The Taiwanese are quite creative and diligent in creating new teas. One particular cultivar known as Ruby 18 (which is great for creating Brandy Oolong) took decades in testing before being released to farmers for planting. It was worth the wait. Ruby 18 is a unique hybrid of anassam and an indigenous varietal.

Brandy Oolongs, while still pretty rare in the US, can be a great alternative to black teas.  Zhi is quite excited about this new tea choice in the growing stable of Taiwanese Oolongs.

See “Jeffrey’s Personal Stash” if you are curious and find all Zhi’s ”Oolongs” at zhitea.com.

The Very Patient Old Man Dong Ding

Dr. OolongHowdy folks.  Dr. Oolong here.

Having recently arrived back from a most pleasant journey to Taiwan, I can safely say I am a changed man. The person I was when I set out to explore the world of Taiwanese teas, on the ground, at source, is no longer with us. The man that emerged is even more in awe and wonder of the beauty and mystery of Taiwanese teas and the Taiwanese people.

The first thing that really struck me was the incredible amount of work that goes into making a batch of oolong tea. Wow! Having participated first hand in several steps in the making of the tea itself, I can say my respect for the tea workers is quite high! It is a hard job!

I was lucky enough to share numerous tea cupping/tastings during my three weeks in Taiwan. I sampled various cultivars and methods of production, from low oxidized to highly oxidized, and unbaked, to strongly baked. Aside from my personal preferences, several things stood out to me. The first of which is the concept of ‘patience’.

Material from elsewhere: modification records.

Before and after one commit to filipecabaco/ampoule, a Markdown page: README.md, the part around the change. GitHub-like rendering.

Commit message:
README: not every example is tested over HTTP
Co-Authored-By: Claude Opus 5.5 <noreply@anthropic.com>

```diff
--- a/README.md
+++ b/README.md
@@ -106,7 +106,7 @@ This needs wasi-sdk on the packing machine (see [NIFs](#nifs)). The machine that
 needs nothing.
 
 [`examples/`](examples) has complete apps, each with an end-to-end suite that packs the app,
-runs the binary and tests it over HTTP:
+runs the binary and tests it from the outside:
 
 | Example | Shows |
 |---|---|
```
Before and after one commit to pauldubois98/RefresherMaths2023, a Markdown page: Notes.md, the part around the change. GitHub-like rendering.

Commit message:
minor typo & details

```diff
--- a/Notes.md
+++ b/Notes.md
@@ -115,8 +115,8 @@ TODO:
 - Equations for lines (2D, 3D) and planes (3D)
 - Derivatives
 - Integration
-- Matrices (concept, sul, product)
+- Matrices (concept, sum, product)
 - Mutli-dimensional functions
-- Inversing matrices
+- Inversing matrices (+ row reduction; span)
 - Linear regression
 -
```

The more patient a tea measures the number of steeps one can get out of it. This is one of many ways to assess quality and value in an oolong tea. Regardless if you steep Western-style (small amount of leaf to water) or Eastern-style (large amount of leaf to water), or somewhere in between, the number of flavorful and aromatic steeps of a given oolong is a fantastic indicator of its inherent quality.

One of the simple treasures I was fortunate enough to acquire on this trip was a small amount of a Tung Ting made in the traditional fashion: organically, hand picked, and strong roasted. It is called Old Man Tung Tung. It is named after the gentleman who has been making this tea since he was a teenager; he is now in his 70’s! The tea is a fantastic example of a tea with tons of patience. We steeped about ten grams in a ten ounce yi xing pot last weekend and had to stop after 15 steeps!

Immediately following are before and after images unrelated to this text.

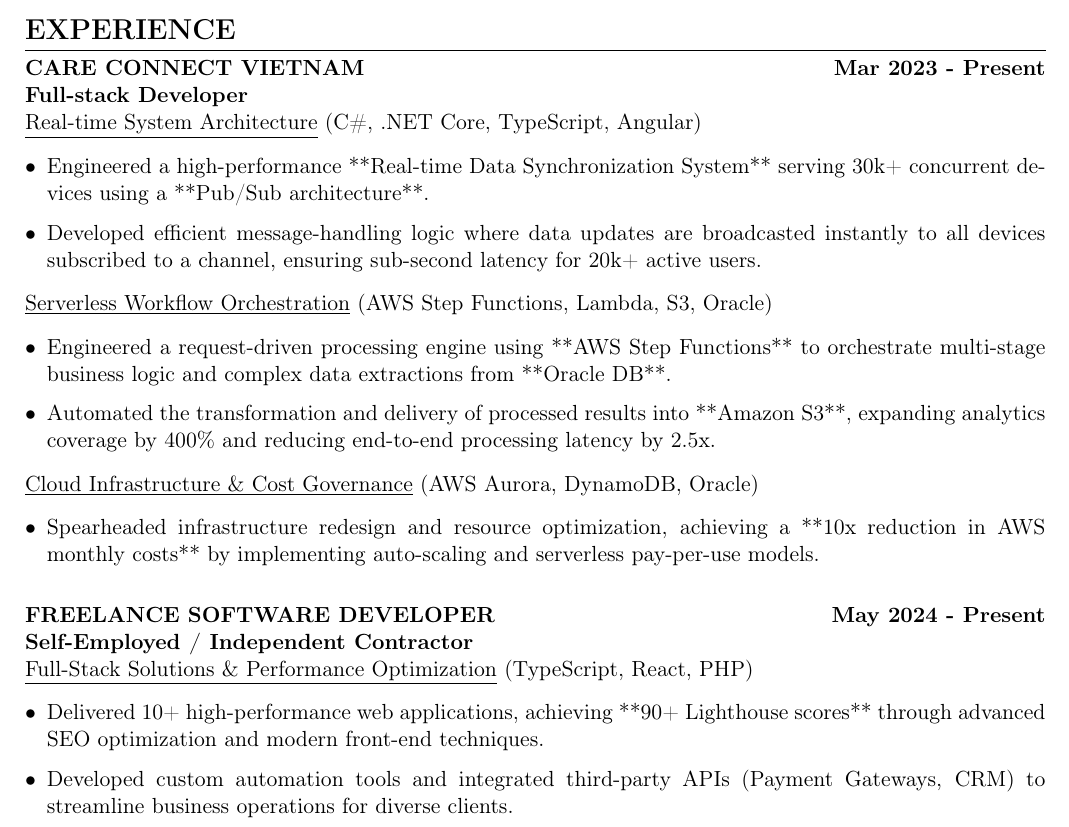
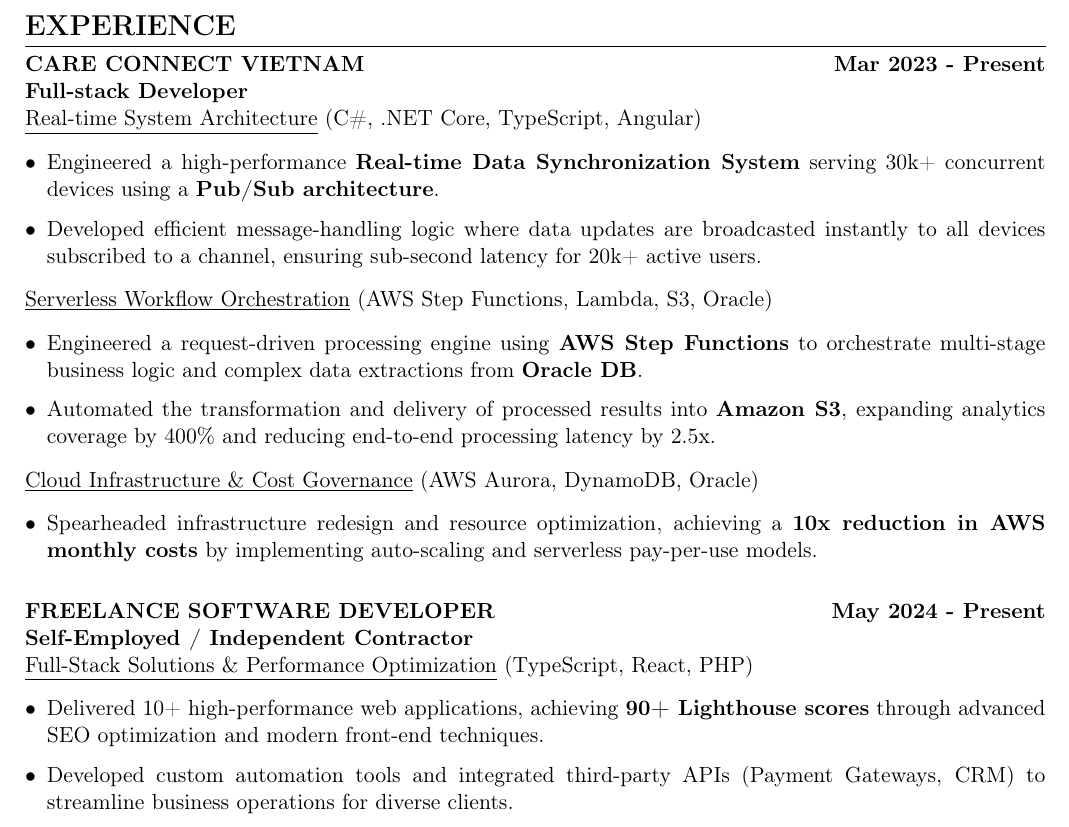
Before and after one commit to KiOnCloud/Kien-TT_Resume_Latex, a LaTeX CV (resume.tex): part of page 1 of 2, cut so that both start at the same text. Compiled offline with pdfLaTeX.

Commit message:
refactor: Update LaTeX bolding syntax from `**text**` to `\textbf{text}`.

```diff
--- a/resume.tex
+++ b/resume.tex
@@ -120,19 +120,19 @@ Full-stack Developer with 3+ years of experience building web applications end-t
 
 \underline{Real-time System Architecture} (C\#, .NET Core, TypeScript, Angular)
 \begin{itemize}[leftmargin=*,itemsep=2pt]
-    \item Engineered a high-performance **Real-time Data Synchronization System** serving 30k+ concurrent devices using a **Pub/Sub architecture**.
+    \item Engineered a high-performance \textbf{Real-time Data Synchronization System} serving 30k+ concurrent devices using a \textbf{Pub/Sub architecture}.
     \item Developed efficient message-handling logic where data updates are broadcasted instantly to all devices subscribed to a channel, ensuring sub-second latency for 20k+ active users.
 \end{itemize}
 
 \underline{Serverless Workflow Orchestration} (AWS Step Functions, Lambda, S3, Oracle)
 \begin{itemize}[leftmargin=*,itemsep=2pt]
-    \item Engineered a request-driven processing engine using **AWS Step Functions** to orchestrate multi-stage business logic and complex data extractions from **Oracle DB**.
-    \item Automated the transformation and delivery of processed results into **Amazon S3**, expanding analytics coverage by 400\% and reducing end-to-end processing latency by 2.5x.
+    \item Engineered a request-driven processing engine using \textbf{AWS Step Functions} to orchestrate multi-stage business logic and complex data extractions from \textbf{Oracle DB}.
+    \item Automated the transformation and delivery of processed results into \textbf{Amazon S3}, expanding analytics coverage by 400\% and reducing end-to-end processing latency by 2.5x.
 \end{itemize}
 
 \underline{Cloud Infrastructure \& Cost Governance} (AWS Aurora, DynamoDB, Oracle)
 \begin{itemize}[leftmargin=*,itemsep=2pt]
-    \item Spearheaded infrastructure redesign and resource optimization, achieving a **10x reduction in AWS monthly costs** by implementing auto-scaling and serverless pay-per-use models.
+    \item Spearheaded infrastructure redesign and resource optimization, achieving a \textbf{10x reduction in AWS monthly costs} by implementing auto-scaling and serverless pay-per-use models.
 \end{itemize}
 
 \vspace{0.3cm}
@@ -141,7 +141,7 @@ Full-stack Developer with 3+ years of experience building web applications end-t
 
 \underline{Full-Stack Solutions \& Performance Optimization} (TypeScript, React, PHP)
 \begin{itemize}[leftmargin=*,itemsep=2pt]
-    \item Delivered 10+ high-performance web applications, achieving **90+ Lighthouse scores** through advanced SEO optimization and modern front-end techniques.
+    \item Delivered 10+ high-performance web applications, achieving \textbf{90+ Lighthouse scores} through advanced SEO optimization and modern front-end techniques.
     \item Developed custom automation tools and integrated third-party APIs (Payment Gateways, CRM) to streamline business operations for diverse clients.
 \end{itemize}
 
```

Experiencing the flavors unfold with each steep is a remarkable experience and one that should not be missed. We hope you share in the journey with us too! Stay tuned for more articles on amber oolongs and have a great day!

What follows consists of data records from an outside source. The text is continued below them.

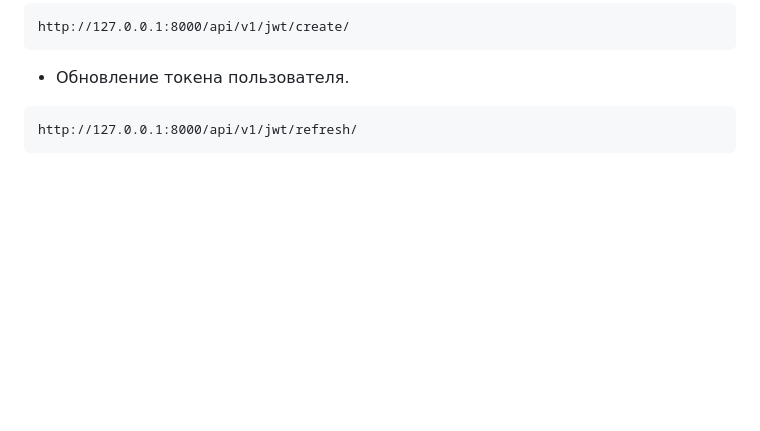
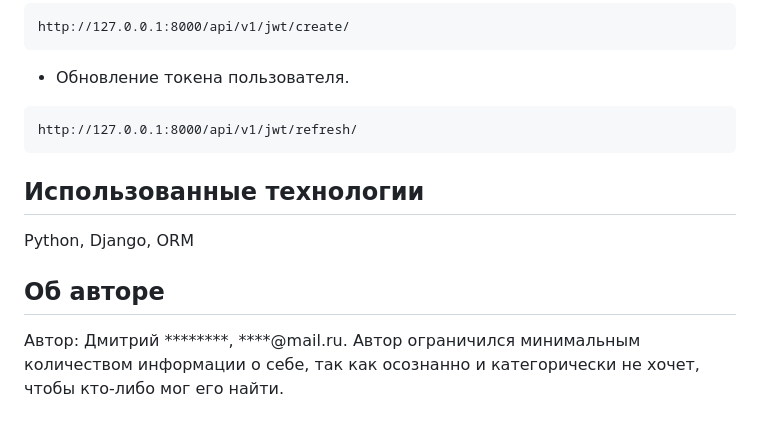
Before and after one commit to D77S/api_final_yatube, a Markdown page: README.md, the part around the change. Drawn GitHub-style; blank space fills up the shorter version.

````diff
--- a/README.md
+++ b/README.md
@@ -113,3 +113,7 @@ http://127.0.0.1:8000/api/v1/jwt/create/
 ```
 http://127.0.0.1:8000/api/v1/jwt/refresh/
 ```
+## Использованные технологии
+Python, Django, ORM
+## Об авторе
+Автор: Дмитрий ********, ****@mail.ru. Автор ограничился минимальным количеством информации о себе, так как осознанно и категорически не хочет, чтобы кто-либо мог его найти.
````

Winter Harvest Teas are in! Plus, Zhi’s new Darjeeling

Stenthal Darjeeling Organic Tea

Hello, tea lovers!

Dr. Oolong here, writing to you while steeping a cup of one of our new teas: Stenthal Darjeeling.

As you know, Zhi hasn’t carried Darjeeling for a few years. While a very popular tea, we just never came across an organic one that had lived up to the hype. Happily, this one does, and it is priced right too! This true Darjeeling has the pleasant, smooth complexity that we were looking for, while also boasting muscatel undertones. There’s a faint hint of astringency, but just enough to pull the cup’s complexity together. We trust you’ll love it as much as we do :) Quantities limited: enjoy while you can!

Speaking of exquisite, rare teas, winter oolongs are in! This year’s harvest will prove to be one of the most delightful, and we invite you to enjoy the small artisan batches of Zhi’s direct sourced Frozen Summit Tung Ting, Jade Oolong, Golden Lily and Four Season varieties. Be sure to extract your multiple steepings as these very patient leaves are really expressing themselves over multiple infusions.

Next month, I will be traveling to Yunnan, China to visit the ancient tea trees and drink pu’erh. I’ll be sure to tweet and sent pictures via Instagram so follow us today @zhitea. We will be carrying even more amazing pu’erh options soon, in addition to our outstanding ripe, loose leaf version that you know and love.

Well, my tea is ready! Gotta go. Until next time,

Dr. Oolong